**ASSIGNMENT:** Scan the data for "about" and copy each matching line.

Segment Start: AVAILABLE RECORDS

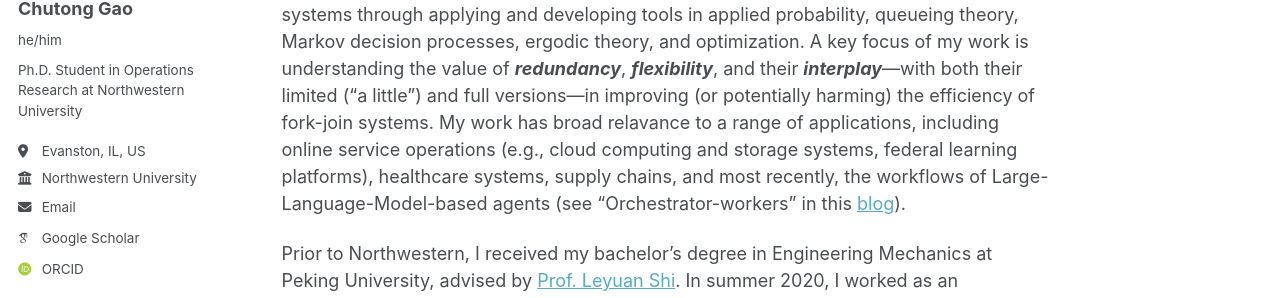
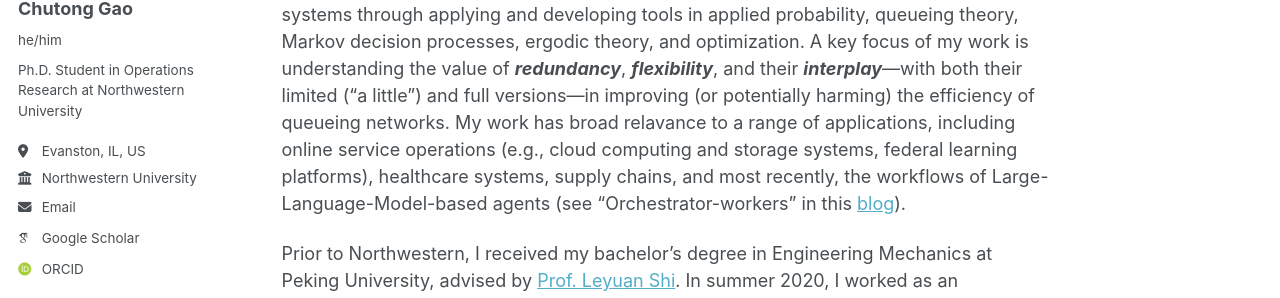
Before and after one commit to chutonggao/chutonggao.github.io, a Jekyll site: the page built from _pages/about.md, in a window 1280 px wide and 1150 px high. Shown: the part 245-543 px from the top of the window. Built offline with Jekyll 4.4.1, drawn with Linux system fonts in a browser that asks for light colours; some web fonts are replaced.

Commit message:
Update about.md

```diff
--- a/_pages/about.md
+++ b/_pages/about.md
@@ -9,7 +9,7 @@
 
 I am a fourth-year Ph.D. student in [Industrial Engineering and Management Sciences](https://www.mccormick.northwestern.edu/industrial/) at Northwestern University, where I am advised by [Prof. Seyed Iravani](http://users.iems.northwestern.edu/~iravani/index.html) and [Prof. Ohad Perry](https://people.smu.edu/operry/homepage/).
 
-My research centers on the performance analysis, design, and control of stochastic systems through applying and developing tools in applied probability, queueing theory, Markov decision processes, ergodic theory, and optimization. A key focus of my work is understanding the value of ***redundancy***, ***flexibility***, and their ***interplay***---with both their limited ("a little") and full versions---in improving (or potentially harming) the efficiency of fork-join systems.
+My research centers on the performance analysis, design, and control of stochastic systems through applying and developing tools in applied probability, queueing theory, Markov decision processes, ergodic theory, and optimization. A key focus of my work is understanding the value of ***redundancy***, ***flexibility***, and their ***interplay***---with both their limited ("a little") and full versions---in improving (or potentially harming) the efficiency of queueing networks.
 My work has broad relavance to a range of applications, including online service operations (e.g., cloud computing and storage systems, federal learning platforms), healthcare systems, supply chains, and most recently, the workflows of Large-Language-Model-based agents (see "Orchestrator-workers" in this [blog](https://www.anthropic.com/engineering/building-effective-agents)).
 
 Prior to Northwestern, I received my bachelor’s degree in Engineering Mechanics at Peking University, advised by [Prof. Leyuan Shi](https://directory.engr.wisc.edu/ie/Faculty/Shi_Leyuan/). In summer 2020, I worked as an operations reseracher intern in [Cardinal Operations](https://www.shanshu.ai).
```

Segment End: AVAILABLE RECORDS

**ANSWER BOX:**
Before and after one commit to chutonggao/chutonggao.github.io, a Jekyll site: the page built from _pages/about.md, in a window 1280 px wide and 1150 px high. Shown: the part 245-543 px from the top of the window. Built offline with Jekyll 4.4.1, drawn with Linux system fonts in a browser that asks for light colours; some web fonts are replaced.
Update about.md
--- a/_pages/about.md
+++ b/_pages/about.md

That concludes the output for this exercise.